● **Work task**:
Would you count how many lines of the entries below include the word "indexes"? Give nothing but the number.

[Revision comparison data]
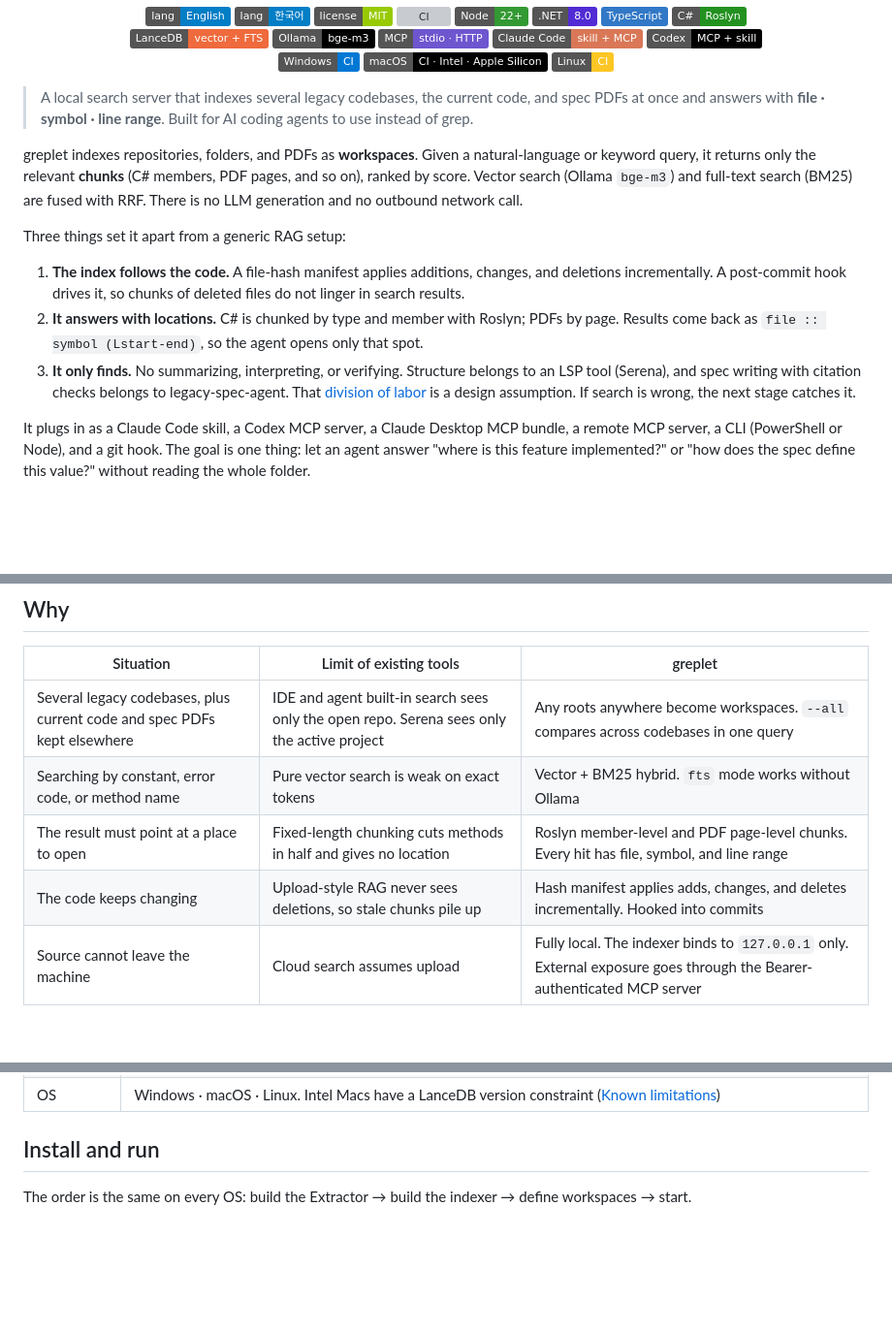
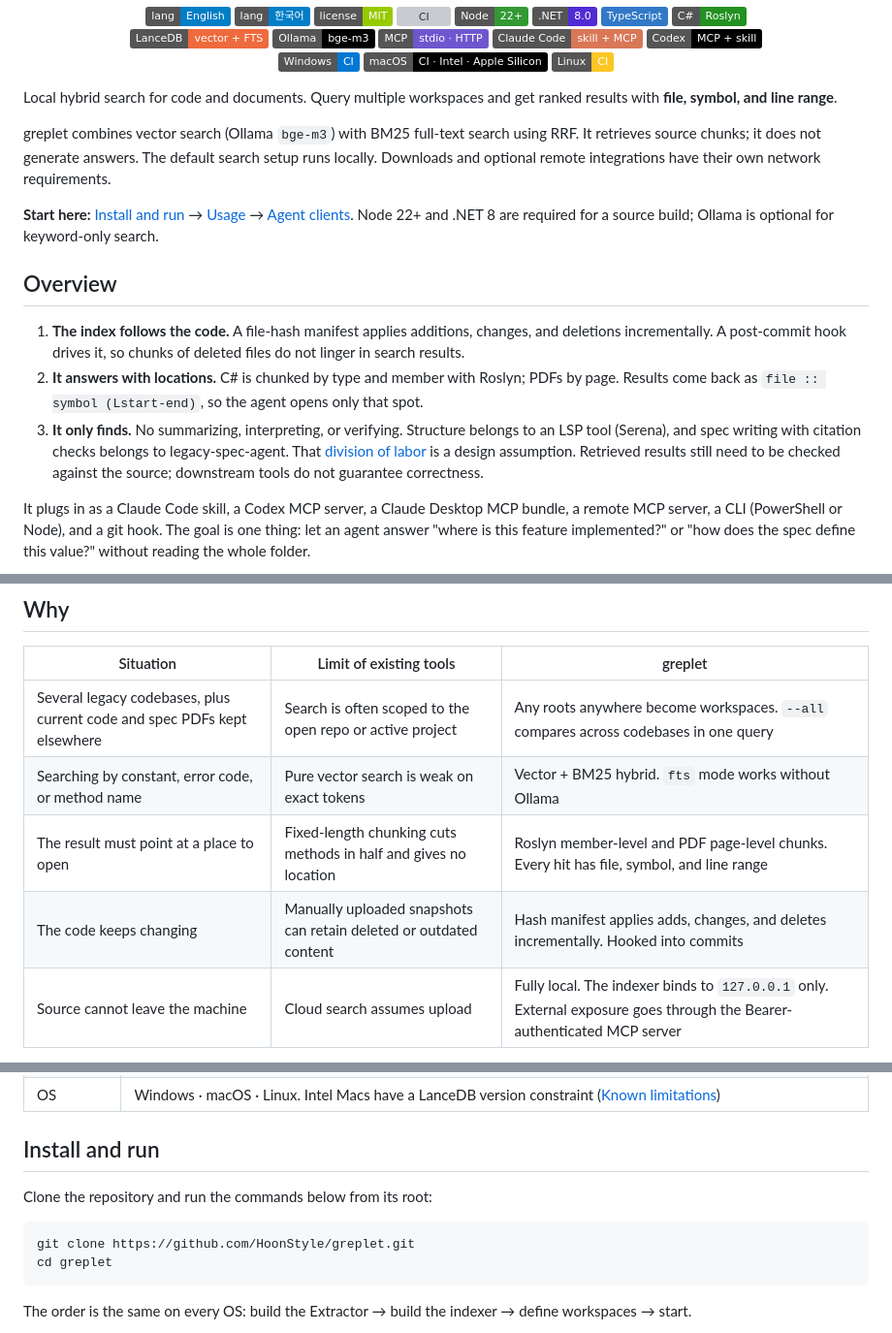
Before and after one commit to HoonStyle/greplet, a Markdown page: README.md, 3 parts joined by grey strips. Shown at 97% size. Rendered like a GitHub page; badges without logos; blank space fills up the shorter version; grey boxes are pictures that could not be loaded.

````diff
--- a/README.md
+++ b/README.md
@@ -23,15 +23,17 @@ Migration evidence retrieval is opt-in: `greplet_search_evidence` returns per-wo
   <img alt="Linux" src="https://img.shields.io/badge/Linux-CI-FCC624?logo=linux&logoColor=black">
 </p>
 
-> A local search server that indexes several legacy codebases, the current code, and spec PDFs at once and answers with **file · symbol · line range**. Built for AI coding agents to use instead of grep.
+Local hybrid search for code and documents. Query multiple workspaces and get ranked results with **file, symbol, and line range**.
 
-greplet indexes repositories, folders, and PDFs as **workspaces**. Given a natural-language or keyword query, it returns only the relevant **chunks** (C# members, PDF pages, and so on), ranked by score. Vector search (Ollama `bge-m3`) and full-text search (BM25) are fused with RRF. There is no LLM generation and no outbound network call.
+greplet combines vector search (Ollama `bge-m3`) with BM25 full-text search using RRF. It retrieves source chunks; it does not generate answers. The default search setup runs locally. Downloads and optional remote integrations have their own network requirements.
 
-Three things set it apart from a generic RAG setup:
+**Start here:** [Install and run](#install-and-run) → [Usage](#usage) → [Agent clients](#clients). Node 22+ and .NET 8 are required for a source build; Ollama is optional for keyword-only search.
+
+## Overview
 
 1. **The index follows the code.** A file-hash manifest applies additions, changes, and deletions incrementally. A post-commit hook drives it, so chunks of deleted files do not linger in search results.
 2. **It answers with locations.** C# is chunked by type and member with Roslyn; PDFs by page. Results come back as `file :: symbol (Lstart-end)`, so the agent opens only that spot.
-3. **It only finds.** No summarizing, interpreting, or verifying. Structure belongs to an LSP tool (Serena), and spec writing with citation checks belongs to legacy-spec-agent. That [division of labor](#division-of-labor-among-agent-tools) is a design assumption. If search is wrong, the next stage catches it.
+3. **It only finds.** No summarizing, interpreting, or verifying. Structure belongs to an LSP tool (Serena), and spec writing with citation checks belongs to legacy-spec-agent. That [division of labor](#division-of-labor-among-agent-tools) is a design assumption. Retrieved results still need to be checked against the source; downstream tools do not guarantee correctness.
 
 It plugs in as a Claude Code skill, a Codex MCP server, a Claude Desktop MCP bundle, a remote MCP server, a CLI (PowerShell or Node), and a git hook. The goal is one thing: let an agent answer "where is this feature implemented?" or "how does the spec define this value?" without reading the whole folder.
 
@@ -58,10 +60,10 @@ It plugs in as a Claude Code skill, a Codex MCP server, a Claude Desktop MCP bun
 
 | Situation | Limit of existing tools | greplet |
 |---|---|---|
-| Several legacy codebases, plus current code and spec PDFs kept elsewhere | IDE and agent built-in search sees only the open repo. Serena sees only the active project | Any roots anywhere become workspaces. `--all` compares across codebases in one query |
+| Several legacy codebases, plus current code and spec PDFs kept elsewhere | Search is often scoped to the open repo or active project | Any roots anywhere become workspaces. `--all` compares across codebases in one query |
 | Searching by constant, error code, or method name | Pure vector search is weak on exact tokens | Vector + BM25 hybrid. `fts` mode works without Ollama |
 | The result must point at a place to open | Fixed-length chunking cuts methods in half and gives no location | Roslyn member-level and PDF page-level chunks. Every hit has file, symbol, and line range |
-| The code keeps changing | Upload-style RAG never sees deletions, so stale chunks pile up | Hash manifest applies adds, changes, and deletes incrementally. Hooked into commits |
+| The code keeps changing | Manually uploaded snapshots can retain deleted or outdated content | Hash manifest applies adds, changes, and deletes incrementally. Hooked into commits |
 | Source cannot leave the machine | Cloud search assumes upload | Fully local. The indexer binds to `127.0.0.1` only. External exposure goes through the Bearer-authenticated MCP server |
 
 Conversely, with one repo and a handful of documents there is little reason to use greplet. Built-in search or grep is enough.
@@ -114,6 +116,13 @@ Conversely, with one repo and a handful of documents there is little reason to u
 | OS | Windows · macOS · Linux. Intel Macs have a LanceDB version constraint ([Known limitations](#known-limitations)) |
 
 ## Install and run
+
+Clone the repository and run the commands below from its root:
+
+```bash
+git clone https://github.com/HoonStyle/greplet.git
+cd greplet
+```
 
 The order is the same on every OS: build the Extractor → build the indexer → define workspaces → start.
 
````
Also changed, not shown: other parts of README.md (+2 -2 lines), README.ko.md (+17 -8 lines).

● **Task answer**:
2